Long Term Memory

  1. Sensory Memory
  2. Short-Term Memory
  3. Working Memory
  4. Long Term Memory


Coming soon...

Key Points

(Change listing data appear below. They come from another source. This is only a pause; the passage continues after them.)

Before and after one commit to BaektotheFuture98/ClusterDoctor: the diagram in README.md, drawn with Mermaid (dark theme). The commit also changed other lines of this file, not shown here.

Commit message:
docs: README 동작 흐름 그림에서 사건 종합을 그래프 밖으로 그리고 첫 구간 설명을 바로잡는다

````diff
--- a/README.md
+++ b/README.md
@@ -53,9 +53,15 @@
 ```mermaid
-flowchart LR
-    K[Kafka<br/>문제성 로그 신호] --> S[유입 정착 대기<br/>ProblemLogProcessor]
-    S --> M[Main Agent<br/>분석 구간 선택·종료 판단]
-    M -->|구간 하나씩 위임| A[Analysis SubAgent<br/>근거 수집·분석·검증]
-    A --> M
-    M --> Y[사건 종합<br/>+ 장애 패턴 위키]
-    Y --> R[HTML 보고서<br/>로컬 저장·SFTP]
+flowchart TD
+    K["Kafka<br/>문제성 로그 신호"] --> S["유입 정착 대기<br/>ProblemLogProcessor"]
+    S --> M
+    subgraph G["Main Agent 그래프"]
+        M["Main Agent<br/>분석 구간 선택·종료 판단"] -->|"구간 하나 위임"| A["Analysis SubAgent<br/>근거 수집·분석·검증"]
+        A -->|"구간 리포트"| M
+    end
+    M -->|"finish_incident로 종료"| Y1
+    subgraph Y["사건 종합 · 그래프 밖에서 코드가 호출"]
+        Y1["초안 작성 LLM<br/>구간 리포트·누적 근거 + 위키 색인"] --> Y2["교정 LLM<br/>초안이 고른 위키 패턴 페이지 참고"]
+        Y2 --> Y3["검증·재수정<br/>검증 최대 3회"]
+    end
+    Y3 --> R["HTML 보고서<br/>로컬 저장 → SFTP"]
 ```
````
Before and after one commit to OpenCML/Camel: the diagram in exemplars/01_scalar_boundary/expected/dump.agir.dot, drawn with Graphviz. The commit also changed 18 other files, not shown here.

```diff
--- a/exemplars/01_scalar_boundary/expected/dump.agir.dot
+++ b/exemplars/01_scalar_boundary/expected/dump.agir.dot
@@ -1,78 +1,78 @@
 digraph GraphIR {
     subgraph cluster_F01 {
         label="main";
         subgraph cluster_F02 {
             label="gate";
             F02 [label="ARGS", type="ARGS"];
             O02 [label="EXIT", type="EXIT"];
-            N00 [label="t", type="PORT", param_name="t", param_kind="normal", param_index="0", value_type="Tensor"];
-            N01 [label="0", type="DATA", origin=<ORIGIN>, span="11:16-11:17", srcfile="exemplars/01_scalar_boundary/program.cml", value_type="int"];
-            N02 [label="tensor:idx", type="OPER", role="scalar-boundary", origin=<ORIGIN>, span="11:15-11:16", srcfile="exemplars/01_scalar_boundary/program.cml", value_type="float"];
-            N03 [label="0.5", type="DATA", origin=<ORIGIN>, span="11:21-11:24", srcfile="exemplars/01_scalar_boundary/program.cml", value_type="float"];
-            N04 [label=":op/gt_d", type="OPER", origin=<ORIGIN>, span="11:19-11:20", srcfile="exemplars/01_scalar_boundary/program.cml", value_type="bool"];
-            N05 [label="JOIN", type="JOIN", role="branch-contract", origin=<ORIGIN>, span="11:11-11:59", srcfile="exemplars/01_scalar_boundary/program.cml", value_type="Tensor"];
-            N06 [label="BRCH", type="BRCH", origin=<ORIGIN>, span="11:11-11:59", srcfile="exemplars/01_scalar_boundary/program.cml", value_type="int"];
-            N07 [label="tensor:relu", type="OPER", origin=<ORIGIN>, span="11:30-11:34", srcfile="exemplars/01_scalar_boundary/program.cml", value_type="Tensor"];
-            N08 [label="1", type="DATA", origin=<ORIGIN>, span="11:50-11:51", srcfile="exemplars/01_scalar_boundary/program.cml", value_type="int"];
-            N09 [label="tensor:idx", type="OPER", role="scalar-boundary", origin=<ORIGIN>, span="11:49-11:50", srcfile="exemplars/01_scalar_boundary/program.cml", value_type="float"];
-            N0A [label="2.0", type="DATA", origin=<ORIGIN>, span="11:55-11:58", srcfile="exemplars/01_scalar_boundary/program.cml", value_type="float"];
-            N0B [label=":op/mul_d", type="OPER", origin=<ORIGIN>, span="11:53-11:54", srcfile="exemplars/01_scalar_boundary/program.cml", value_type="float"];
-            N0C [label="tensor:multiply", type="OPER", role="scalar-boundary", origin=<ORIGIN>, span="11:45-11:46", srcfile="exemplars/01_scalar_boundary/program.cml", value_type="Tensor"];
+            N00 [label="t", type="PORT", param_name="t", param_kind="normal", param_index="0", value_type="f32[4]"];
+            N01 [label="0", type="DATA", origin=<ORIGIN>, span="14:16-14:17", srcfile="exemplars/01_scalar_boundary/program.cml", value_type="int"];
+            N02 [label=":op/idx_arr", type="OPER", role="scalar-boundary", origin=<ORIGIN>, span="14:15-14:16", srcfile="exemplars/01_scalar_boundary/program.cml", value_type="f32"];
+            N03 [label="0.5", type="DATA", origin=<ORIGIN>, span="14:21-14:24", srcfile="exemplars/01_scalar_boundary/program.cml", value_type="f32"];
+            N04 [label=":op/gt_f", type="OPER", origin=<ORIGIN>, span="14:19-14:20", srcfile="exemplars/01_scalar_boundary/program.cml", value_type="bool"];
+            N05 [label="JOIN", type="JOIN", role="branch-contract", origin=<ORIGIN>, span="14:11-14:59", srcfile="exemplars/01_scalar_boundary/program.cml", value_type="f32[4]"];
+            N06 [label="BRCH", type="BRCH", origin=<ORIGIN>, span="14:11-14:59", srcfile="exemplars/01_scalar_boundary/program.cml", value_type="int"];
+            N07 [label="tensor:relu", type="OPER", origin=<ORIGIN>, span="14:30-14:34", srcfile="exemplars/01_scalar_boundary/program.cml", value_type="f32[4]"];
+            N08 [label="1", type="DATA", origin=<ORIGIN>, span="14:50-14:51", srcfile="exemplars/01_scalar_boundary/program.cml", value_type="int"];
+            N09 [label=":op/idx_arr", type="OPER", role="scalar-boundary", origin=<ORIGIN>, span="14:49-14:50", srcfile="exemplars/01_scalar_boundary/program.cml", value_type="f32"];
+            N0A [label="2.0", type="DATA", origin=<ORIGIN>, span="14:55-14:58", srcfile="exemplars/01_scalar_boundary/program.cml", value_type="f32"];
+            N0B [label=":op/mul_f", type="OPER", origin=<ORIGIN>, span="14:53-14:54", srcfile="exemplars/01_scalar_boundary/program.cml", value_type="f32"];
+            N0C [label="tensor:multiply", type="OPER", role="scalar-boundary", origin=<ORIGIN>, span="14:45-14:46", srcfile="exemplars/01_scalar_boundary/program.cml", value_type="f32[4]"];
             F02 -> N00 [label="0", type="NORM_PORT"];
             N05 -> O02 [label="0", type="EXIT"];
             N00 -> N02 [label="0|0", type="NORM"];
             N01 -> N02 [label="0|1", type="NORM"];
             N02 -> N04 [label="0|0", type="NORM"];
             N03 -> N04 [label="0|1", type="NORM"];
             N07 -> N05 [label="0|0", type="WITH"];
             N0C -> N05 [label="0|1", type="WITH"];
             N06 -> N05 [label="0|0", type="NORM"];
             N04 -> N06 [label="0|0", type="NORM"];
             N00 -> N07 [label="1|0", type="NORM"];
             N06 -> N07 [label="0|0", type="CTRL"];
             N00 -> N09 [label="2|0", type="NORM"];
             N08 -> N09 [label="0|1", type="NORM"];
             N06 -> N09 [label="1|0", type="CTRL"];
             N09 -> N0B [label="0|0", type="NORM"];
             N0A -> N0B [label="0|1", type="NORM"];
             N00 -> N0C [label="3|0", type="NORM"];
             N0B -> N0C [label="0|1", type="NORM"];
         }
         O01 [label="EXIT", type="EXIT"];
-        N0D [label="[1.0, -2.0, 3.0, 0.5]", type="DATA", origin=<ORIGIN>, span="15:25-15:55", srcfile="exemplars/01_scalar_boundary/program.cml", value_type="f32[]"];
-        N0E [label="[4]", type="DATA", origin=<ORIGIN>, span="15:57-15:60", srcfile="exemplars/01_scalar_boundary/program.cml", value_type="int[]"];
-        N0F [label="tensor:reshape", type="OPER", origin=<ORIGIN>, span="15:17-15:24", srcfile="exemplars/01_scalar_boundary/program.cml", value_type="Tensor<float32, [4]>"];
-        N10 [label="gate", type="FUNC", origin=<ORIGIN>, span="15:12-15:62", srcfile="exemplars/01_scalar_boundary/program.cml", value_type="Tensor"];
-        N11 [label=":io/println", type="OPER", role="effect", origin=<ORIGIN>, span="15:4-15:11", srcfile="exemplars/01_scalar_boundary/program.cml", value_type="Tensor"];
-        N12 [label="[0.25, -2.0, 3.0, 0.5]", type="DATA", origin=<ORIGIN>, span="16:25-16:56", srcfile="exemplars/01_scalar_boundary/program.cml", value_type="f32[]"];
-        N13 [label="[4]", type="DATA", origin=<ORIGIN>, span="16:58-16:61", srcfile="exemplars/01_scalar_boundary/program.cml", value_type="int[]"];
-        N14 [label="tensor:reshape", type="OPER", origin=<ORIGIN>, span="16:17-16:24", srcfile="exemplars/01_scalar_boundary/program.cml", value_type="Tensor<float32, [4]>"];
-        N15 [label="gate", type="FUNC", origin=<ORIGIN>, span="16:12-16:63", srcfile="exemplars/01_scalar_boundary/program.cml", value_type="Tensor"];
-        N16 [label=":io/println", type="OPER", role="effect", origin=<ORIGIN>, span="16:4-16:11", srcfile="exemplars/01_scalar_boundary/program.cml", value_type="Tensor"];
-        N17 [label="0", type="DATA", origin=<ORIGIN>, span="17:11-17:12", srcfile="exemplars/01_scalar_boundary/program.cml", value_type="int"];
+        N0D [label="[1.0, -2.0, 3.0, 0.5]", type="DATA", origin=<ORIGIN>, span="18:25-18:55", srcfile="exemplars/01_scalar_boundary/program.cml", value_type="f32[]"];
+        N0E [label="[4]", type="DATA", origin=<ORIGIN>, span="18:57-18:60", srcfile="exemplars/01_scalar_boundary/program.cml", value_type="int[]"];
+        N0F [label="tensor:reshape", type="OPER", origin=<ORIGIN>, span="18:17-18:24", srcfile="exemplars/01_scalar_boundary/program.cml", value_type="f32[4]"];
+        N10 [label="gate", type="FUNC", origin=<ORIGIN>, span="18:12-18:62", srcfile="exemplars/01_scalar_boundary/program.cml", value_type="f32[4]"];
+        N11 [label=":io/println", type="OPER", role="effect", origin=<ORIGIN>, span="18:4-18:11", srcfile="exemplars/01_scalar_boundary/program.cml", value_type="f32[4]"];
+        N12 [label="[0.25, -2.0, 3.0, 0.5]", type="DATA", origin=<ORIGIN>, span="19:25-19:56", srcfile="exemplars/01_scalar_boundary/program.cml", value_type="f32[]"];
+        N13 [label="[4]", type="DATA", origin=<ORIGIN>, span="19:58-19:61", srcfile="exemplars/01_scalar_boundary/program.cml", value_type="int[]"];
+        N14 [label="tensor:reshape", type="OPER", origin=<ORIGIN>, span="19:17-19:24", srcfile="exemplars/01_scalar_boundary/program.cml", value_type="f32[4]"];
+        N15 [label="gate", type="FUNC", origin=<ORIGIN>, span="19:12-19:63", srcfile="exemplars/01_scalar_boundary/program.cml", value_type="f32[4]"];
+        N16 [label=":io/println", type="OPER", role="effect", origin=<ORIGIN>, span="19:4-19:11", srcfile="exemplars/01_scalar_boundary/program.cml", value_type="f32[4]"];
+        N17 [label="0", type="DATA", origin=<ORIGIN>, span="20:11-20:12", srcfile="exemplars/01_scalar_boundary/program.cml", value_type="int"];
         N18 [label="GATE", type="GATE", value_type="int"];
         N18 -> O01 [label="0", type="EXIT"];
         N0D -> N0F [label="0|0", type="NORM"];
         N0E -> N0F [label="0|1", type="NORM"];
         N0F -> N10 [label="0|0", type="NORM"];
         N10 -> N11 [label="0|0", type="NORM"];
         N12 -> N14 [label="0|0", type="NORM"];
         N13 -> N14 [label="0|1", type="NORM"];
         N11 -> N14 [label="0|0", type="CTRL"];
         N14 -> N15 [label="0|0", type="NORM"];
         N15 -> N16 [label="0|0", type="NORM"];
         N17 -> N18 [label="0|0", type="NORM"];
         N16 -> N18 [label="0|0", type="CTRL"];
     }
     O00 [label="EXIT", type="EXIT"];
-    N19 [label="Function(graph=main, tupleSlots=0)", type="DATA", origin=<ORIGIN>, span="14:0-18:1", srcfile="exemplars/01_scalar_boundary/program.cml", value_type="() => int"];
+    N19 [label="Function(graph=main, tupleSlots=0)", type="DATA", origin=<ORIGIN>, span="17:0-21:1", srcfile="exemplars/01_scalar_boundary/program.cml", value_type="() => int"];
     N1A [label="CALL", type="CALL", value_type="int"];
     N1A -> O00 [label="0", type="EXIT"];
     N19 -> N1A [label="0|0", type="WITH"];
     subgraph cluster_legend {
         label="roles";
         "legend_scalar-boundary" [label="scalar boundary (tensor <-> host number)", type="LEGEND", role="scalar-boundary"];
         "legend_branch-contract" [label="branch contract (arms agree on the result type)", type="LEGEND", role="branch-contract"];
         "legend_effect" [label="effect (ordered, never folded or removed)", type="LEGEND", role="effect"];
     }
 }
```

  • Long Term Memory
    • Third and final step of information processing model
      • Occurs after short term and working memory
    • Function
      • Information storage
      • Organized into two types
        • Explicit memory
          • Stores declarative information; can be consciously recalled
          • Semantic memory
            • Meanings of words, facts and concepts
              •  e.g. meaning of “dog”, multiplication, colors
            • Performance is stable with aging
          • Episodic memory
            • Personal experiences and events
              • e.g. buying first car, first day of college
            • Contains flashbulb memories
              • Vivid, detailed snapshot of an emotionally-charged event
                • e.g. where I was when 9/11 happened
            • Performance declines with aging
          • Source memory
            • Stores source of information
              • e.g. who said or reported something
            • Performance declines with aging
        • Implicit memory
          • Stores non-declarative information; cannot be consciously recalled
          • Procedural memory
            • Stores motor skills
              • e.g. how to ride a bike, or tie a shoe
            • Performance is stable with aging
          • Emotional/Reflexive memory
            • Stores associations between stimuli and emotions
              • e.g. smell of hot chocolate triggers nostalgic emotions from childhood winters
          • Priming
            • Stores previous experiences that influence current perception of stimuli
              • e.g. people recognize the word “nurse” more after reading  “doctor” than after reading “bread”
    • Duration
      • Theoretically indefinite (hence: “long term”)
        • Constrained by forgetting (the loss of information from our long term storage)
    • Capacity
      • Unlimited capacity
        • Humans thought to have indefinite capacity to learn new information